(Change listing data)

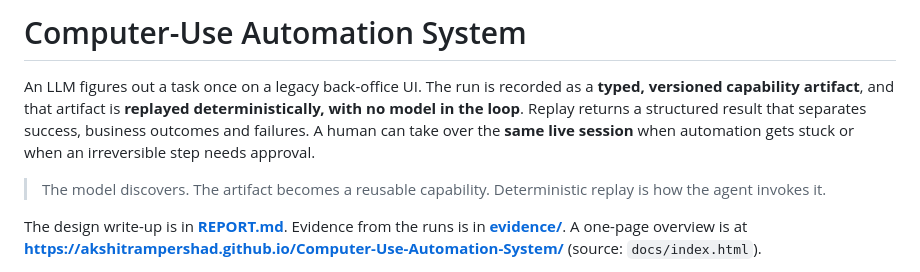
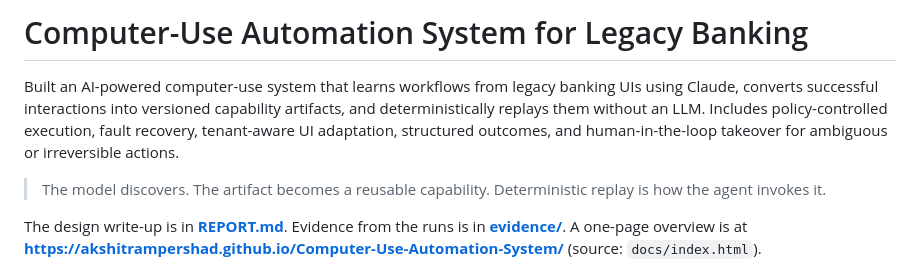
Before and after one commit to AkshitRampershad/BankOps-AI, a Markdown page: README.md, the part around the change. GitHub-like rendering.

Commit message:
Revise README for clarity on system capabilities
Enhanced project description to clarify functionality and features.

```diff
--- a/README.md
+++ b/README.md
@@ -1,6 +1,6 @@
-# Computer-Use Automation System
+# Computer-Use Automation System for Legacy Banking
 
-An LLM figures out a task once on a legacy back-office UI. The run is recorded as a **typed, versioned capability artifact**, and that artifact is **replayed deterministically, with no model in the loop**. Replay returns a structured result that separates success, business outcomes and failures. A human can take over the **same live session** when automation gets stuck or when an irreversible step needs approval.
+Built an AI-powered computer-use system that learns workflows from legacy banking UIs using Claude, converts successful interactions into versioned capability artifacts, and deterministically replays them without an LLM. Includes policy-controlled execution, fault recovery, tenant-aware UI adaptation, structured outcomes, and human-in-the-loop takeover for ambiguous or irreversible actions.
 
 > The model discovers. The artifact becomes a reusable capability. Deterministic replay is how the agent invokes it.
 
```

* * *

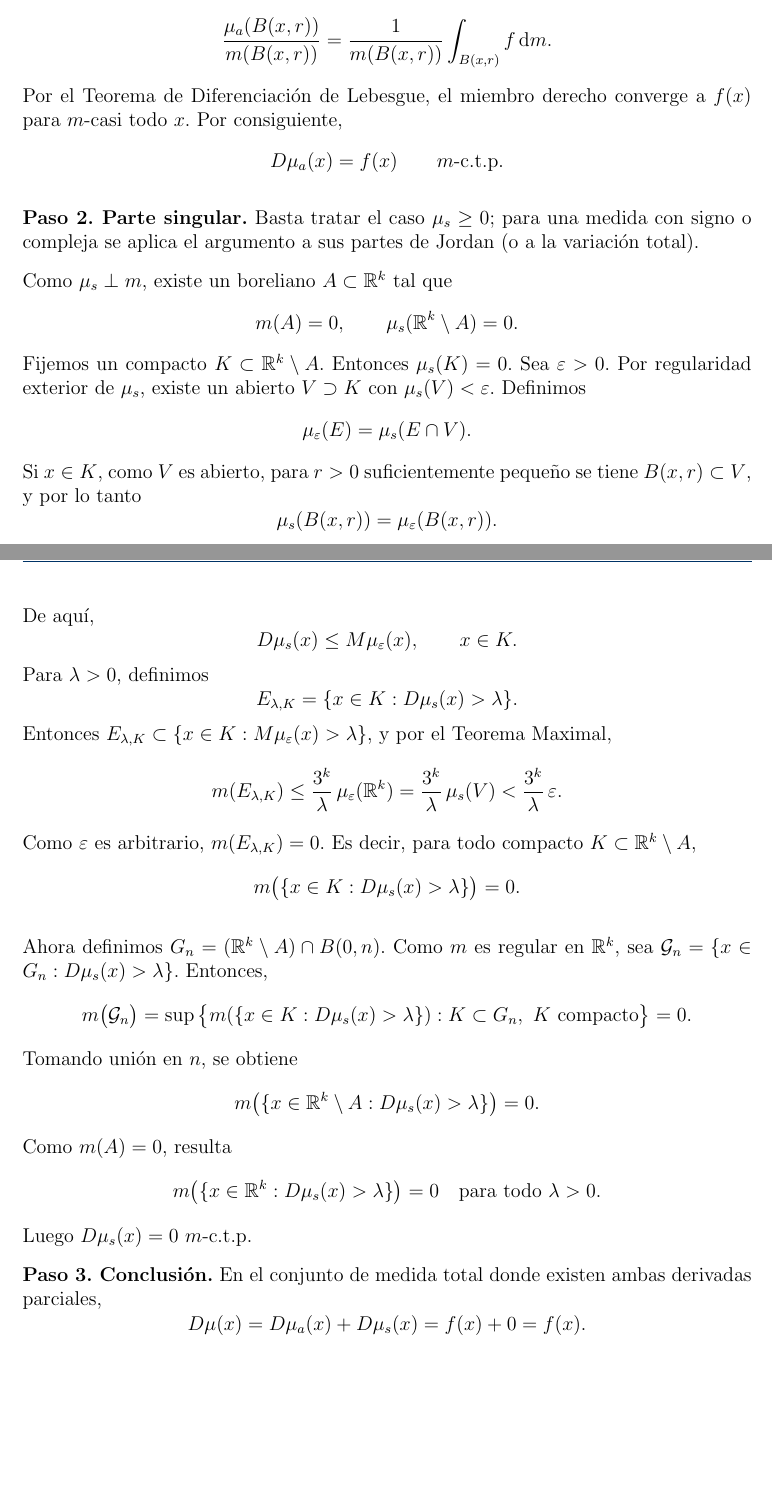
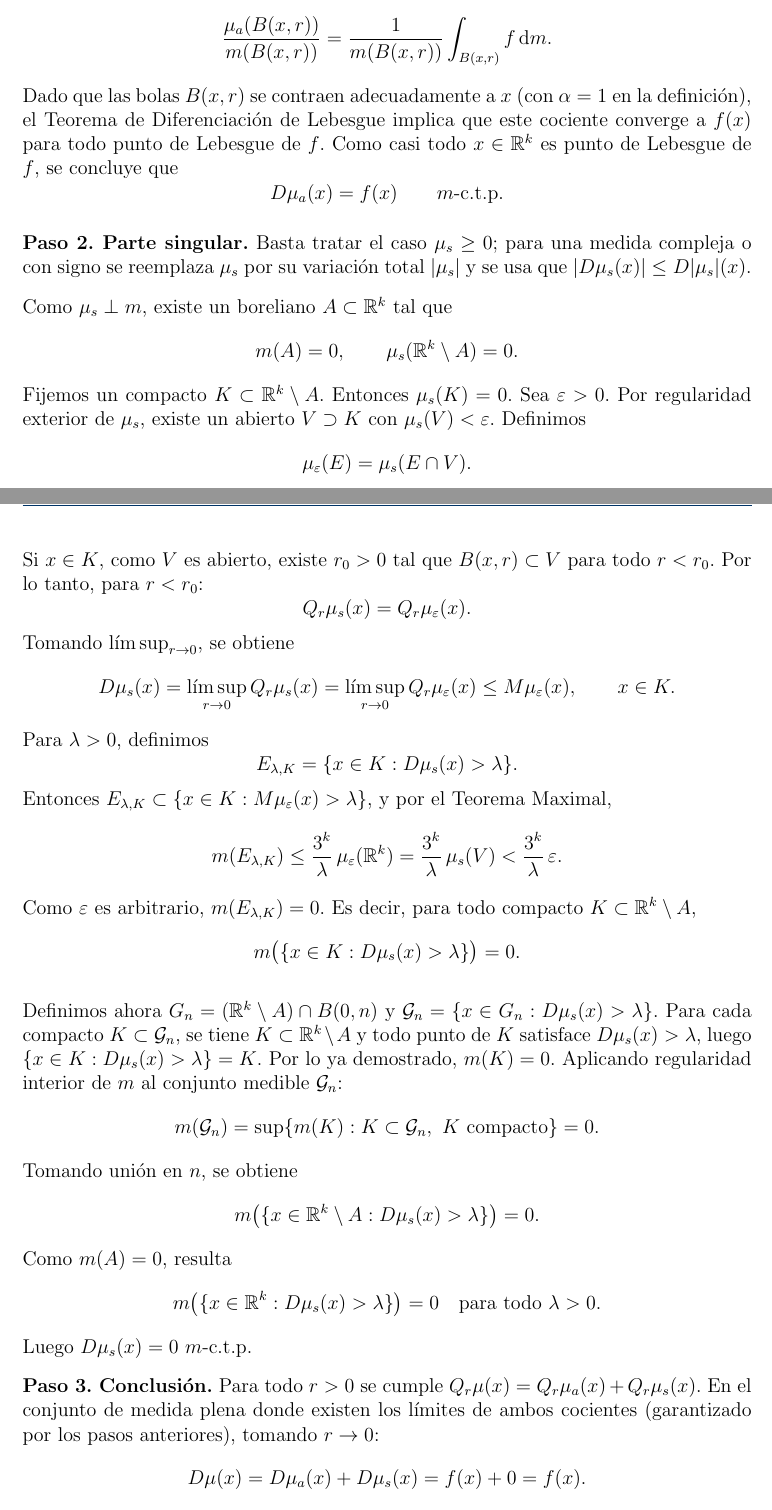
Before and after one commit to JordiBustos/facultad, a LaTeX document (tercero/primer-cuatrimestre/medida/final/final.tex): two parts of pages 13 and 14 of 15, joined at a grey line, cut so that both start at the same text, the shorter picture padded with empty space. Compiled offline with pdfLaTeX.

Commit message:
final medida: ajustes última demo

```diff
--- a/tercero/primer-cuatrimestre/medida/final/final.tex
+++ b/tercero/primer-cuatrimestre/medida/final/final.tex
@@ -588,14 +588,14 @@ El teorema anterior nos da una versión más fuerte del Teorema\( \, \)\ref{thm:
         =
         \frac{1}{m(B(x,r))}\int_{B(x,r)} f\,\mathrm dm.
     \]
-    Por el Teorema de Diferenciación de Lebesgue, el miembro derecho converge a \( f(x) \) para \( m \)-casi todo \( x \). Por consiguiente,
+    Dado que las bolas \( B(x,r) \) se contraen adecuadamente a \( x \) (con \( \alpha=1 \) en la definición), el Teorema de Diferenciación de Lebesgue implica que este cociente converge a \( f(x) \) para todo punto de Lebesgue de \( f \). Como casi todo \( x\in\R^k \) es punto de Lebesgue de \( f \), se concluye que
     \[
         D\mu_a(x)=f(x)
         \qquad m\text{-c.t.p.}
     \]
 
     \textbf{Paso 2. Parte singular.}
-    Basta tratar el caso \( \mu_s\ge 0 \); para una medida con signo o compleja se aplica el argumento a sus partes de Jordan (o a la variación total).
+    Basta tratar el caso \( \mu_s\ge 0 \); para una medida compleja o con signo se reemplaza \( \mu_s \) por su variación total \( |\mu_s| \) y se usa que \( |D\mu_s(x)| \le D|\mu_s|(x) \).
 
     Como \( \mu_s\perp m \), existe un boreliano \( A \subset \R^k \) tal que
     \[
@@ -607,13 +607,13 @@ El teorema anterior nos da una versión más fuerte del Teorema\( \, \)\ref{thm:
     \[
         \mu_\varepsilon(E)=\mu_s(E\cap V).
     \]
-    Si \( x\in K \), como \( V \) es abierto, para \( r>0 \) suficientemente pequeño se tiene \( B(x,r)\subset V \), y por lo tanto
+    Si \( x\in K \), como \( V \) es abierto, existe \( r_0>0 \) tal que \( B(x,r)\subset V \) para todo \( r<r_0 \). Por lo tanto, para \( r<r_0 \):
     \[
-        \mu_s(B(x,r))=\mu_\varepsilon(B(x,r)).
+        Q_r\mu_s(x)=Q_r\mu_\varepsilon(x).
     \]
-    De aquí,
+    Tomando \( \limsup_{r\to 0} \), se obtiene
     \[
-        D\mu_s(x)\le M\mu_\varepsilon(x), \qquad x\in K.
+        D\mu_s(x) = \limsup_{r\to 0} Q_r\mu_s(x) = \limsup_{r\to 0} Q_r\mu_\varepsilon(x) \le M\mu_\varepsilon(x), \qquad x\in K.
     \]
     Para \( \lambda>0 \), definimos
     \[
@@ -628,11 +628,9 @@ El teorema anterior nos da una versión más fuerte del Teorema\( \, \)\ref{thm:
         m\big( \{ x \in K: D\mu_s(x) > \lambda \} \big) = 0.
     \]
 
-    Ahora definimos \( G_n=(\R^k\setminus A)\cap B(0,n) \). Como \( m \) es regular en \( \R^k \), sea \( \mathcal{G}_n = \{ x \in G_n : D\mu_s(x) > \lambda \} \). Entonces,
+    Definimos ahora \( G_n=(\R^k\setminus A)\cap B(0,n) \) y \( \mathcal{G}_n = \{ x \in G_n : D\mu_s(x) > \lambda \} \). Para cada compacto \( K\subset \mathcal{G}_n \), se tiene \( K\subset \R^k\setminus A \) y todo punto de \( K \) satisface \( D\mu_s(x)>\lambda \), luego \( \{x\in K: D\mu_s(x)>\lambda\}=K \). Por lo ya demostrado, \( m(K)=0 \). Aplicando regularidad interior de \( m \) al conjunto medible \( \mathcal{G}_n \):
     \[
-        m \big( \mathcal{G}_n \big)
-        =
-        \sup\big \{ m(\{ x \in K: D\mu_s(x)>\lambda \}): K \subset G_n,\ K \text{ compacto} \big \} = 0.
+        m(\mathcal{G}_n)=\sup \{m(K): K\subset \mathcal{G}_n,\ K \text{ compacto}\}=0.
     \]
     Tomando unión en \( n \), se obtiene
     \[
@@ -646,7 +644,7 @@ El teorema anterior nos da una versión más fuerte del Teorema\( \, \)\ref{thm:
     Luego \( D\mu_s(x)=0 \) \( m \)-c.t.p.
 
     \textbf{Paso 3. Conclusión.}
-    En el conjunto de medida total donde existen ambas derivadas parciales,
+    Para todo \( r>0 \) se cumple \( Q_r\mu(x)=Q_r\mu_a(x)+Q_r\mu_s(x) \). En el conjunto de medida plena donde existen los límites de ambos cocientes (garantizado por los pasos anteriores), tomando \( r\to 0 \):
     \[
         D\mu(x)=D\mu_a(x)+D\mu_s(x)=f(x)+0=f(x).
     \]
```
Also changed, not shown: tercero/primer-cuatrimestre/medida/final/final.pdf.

_Problem_
This exercise requires the number of lines in the entries holding the word "caso", written alone.

_Written reply_
2